**Problem:** The string "changingX" may appear in lines of the listing. Report each line where it does.

• • •

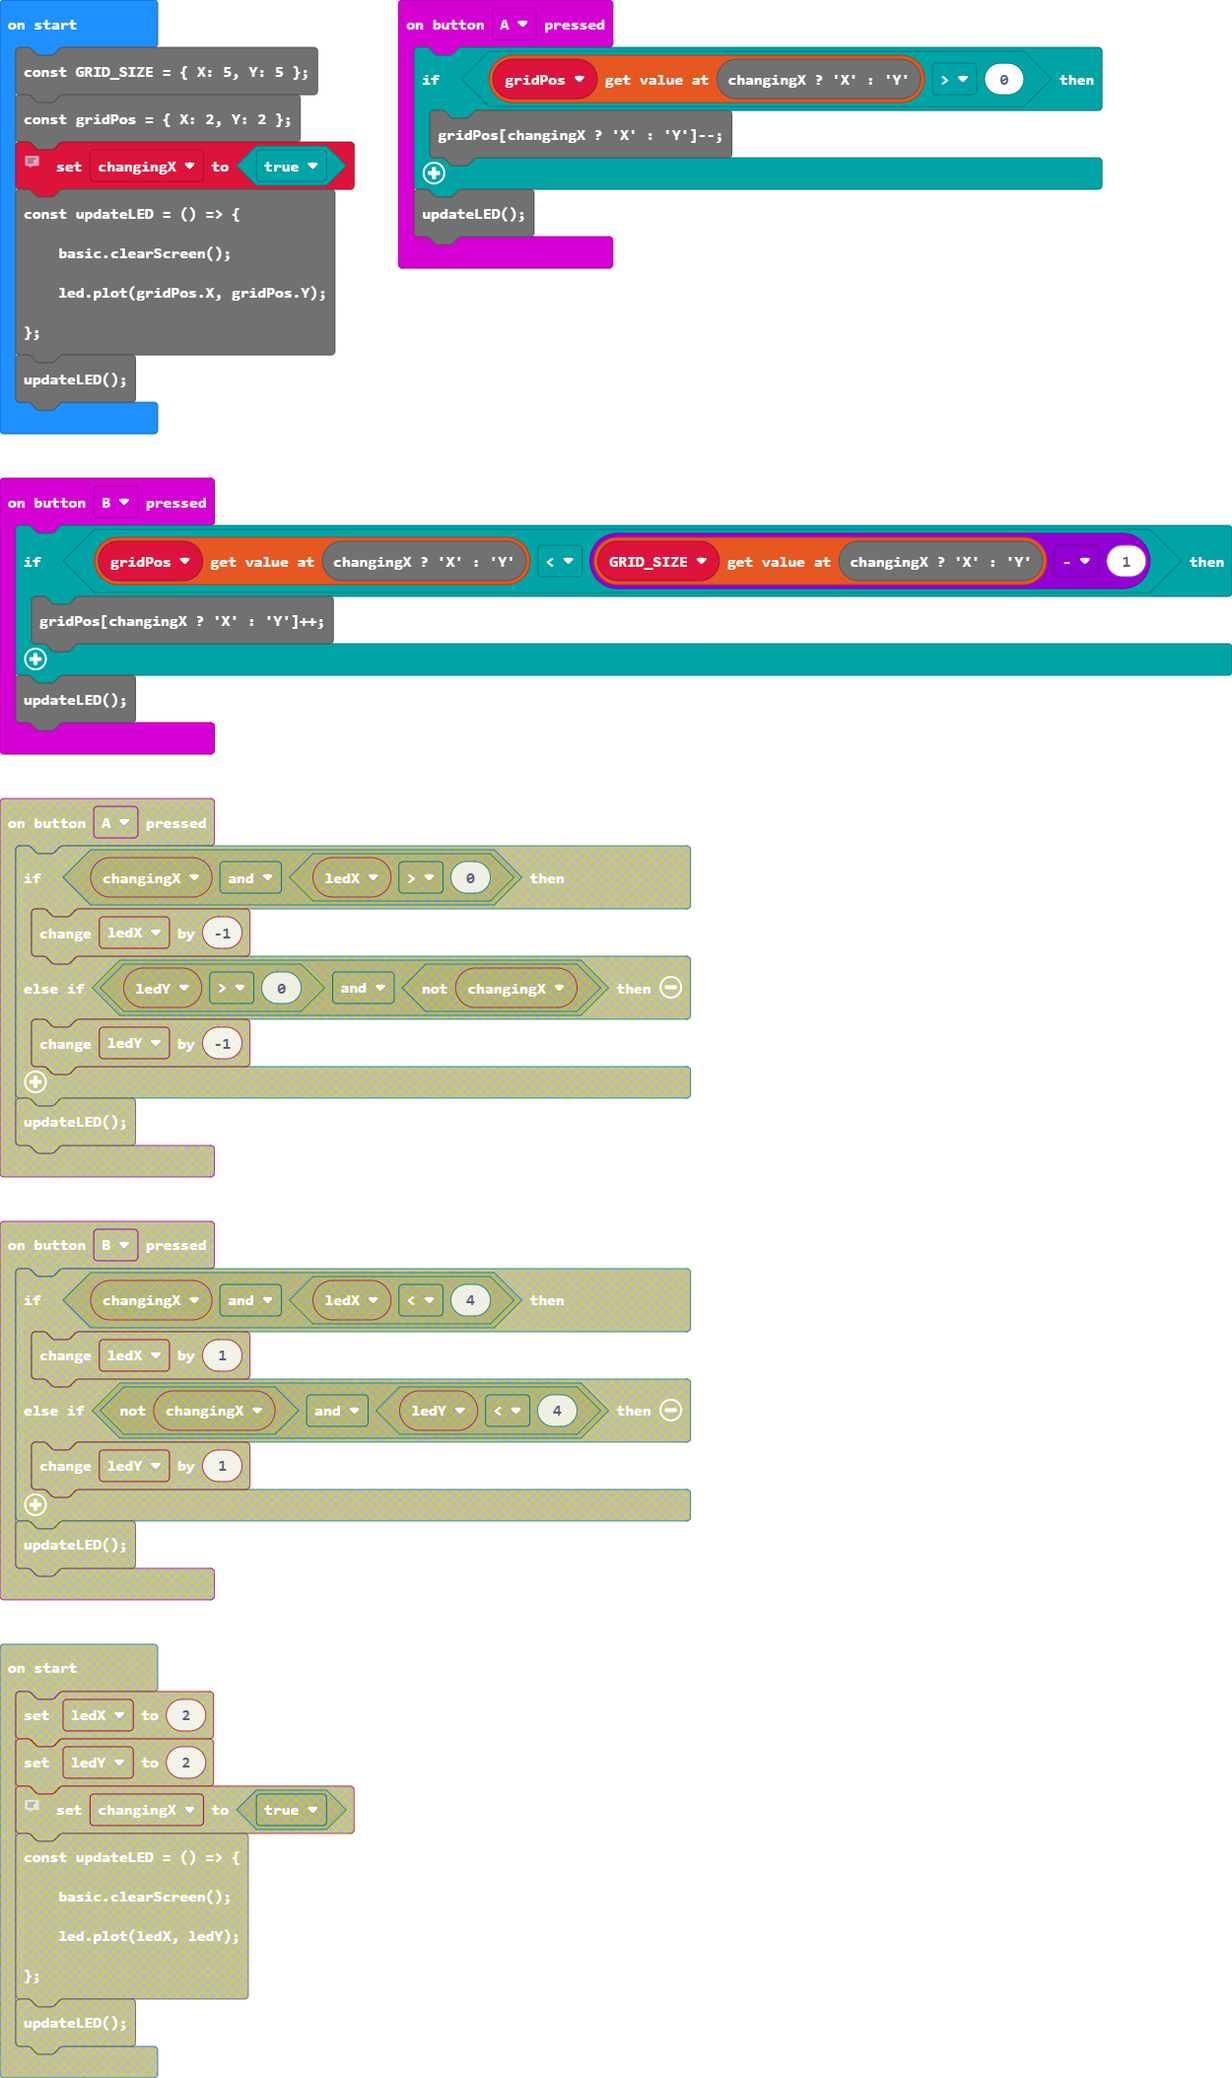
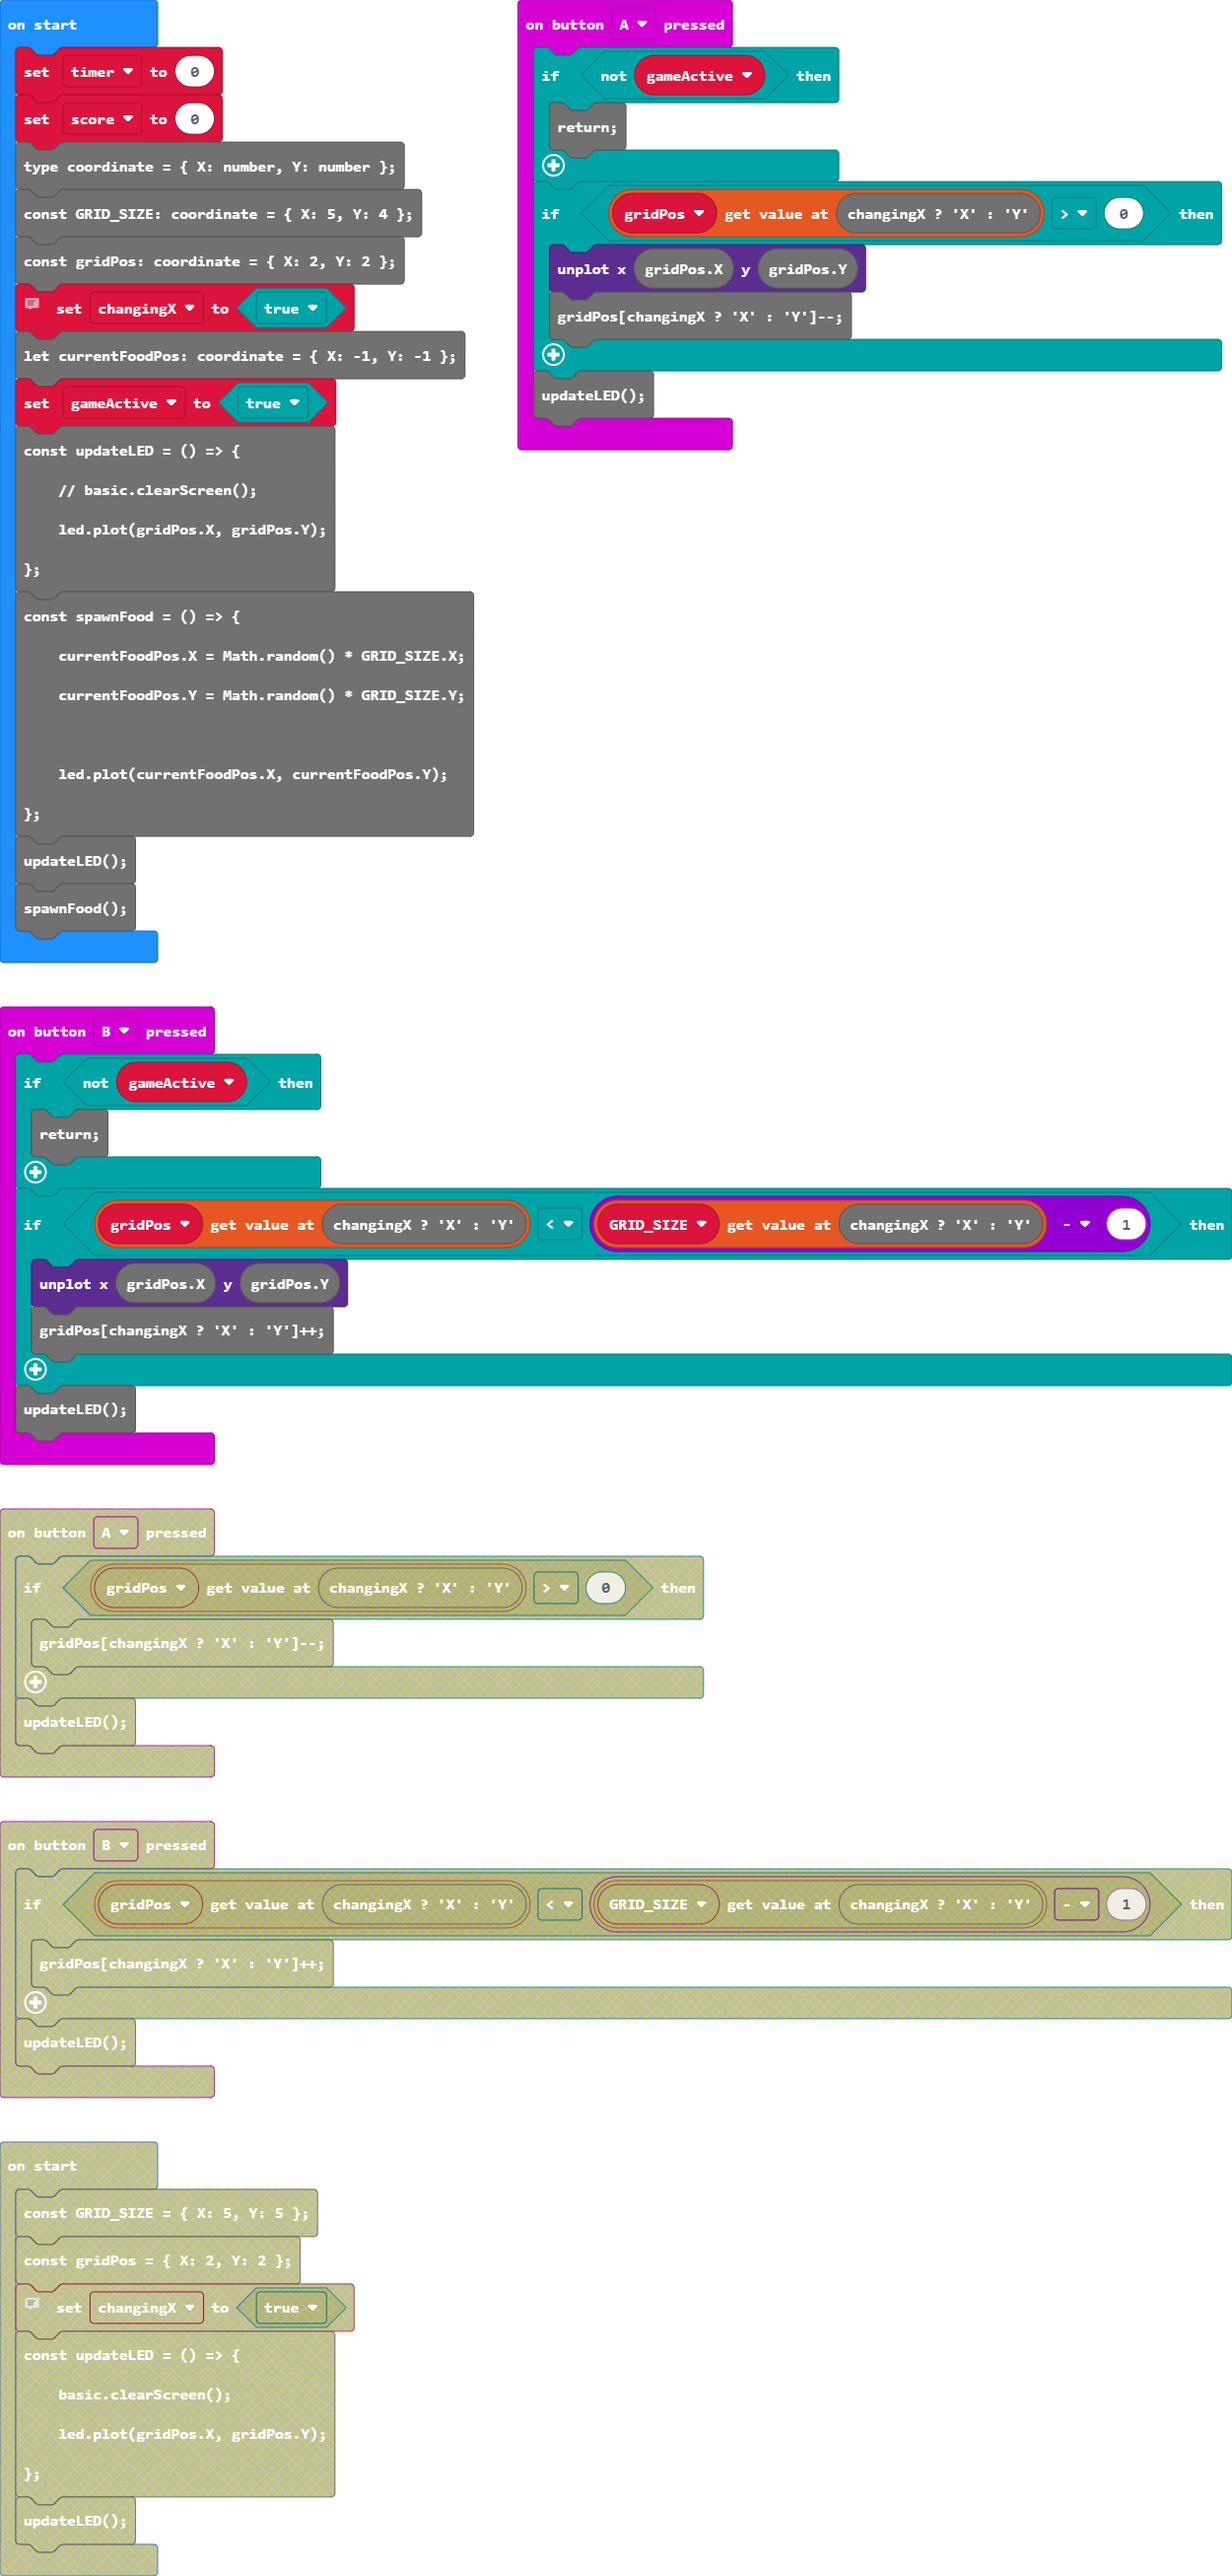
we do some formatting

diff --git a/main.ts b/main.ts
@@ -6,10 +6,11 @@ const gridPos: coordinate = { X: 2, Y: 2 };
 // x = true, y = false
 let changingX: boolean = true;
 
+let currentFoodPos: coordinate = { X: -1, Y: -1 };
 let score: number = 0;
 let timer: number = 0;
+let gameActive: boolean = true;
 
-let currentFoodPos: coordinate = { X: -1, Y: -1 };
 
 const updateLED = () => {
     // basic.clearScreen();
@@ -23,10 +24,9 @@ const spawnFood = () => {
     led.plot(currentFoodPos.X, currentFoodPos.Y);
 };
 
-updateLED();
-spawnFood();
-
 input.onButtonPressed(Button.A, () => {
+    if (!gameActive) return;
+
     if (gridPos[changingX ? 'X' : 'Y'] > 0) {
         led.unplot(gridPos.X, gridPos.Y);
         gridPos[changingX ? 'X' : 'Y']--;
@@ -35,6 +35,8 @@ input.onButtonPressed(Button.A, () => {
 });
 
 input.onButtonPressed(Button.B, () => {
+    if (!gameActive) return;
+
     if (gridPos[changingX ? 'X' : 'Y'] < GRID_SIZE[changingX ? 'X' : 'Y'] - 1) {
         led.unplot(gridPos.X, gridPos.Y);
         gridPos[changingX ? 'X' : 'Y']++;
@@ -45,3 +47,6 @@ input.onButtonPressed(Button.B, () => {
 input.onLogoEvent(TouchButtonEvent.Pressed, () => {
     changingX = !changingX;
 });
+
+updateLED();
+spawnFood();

• • •

**Answer for the task:**
 let changingX: boolean = true;
     if (gridPos[changingX ? 'X' : 'Y'] > 0) {
         gridPos[changingX ? 'X' : 'Y']--;
     if (gridPos[changingX ? 'X' : 'Y'] < GRID_SIZE[changingX ? 'X' : 'Y'] - 1) {
         gridPos[changingX ? 'X' : 'Y']++;
     changingX = !changingX;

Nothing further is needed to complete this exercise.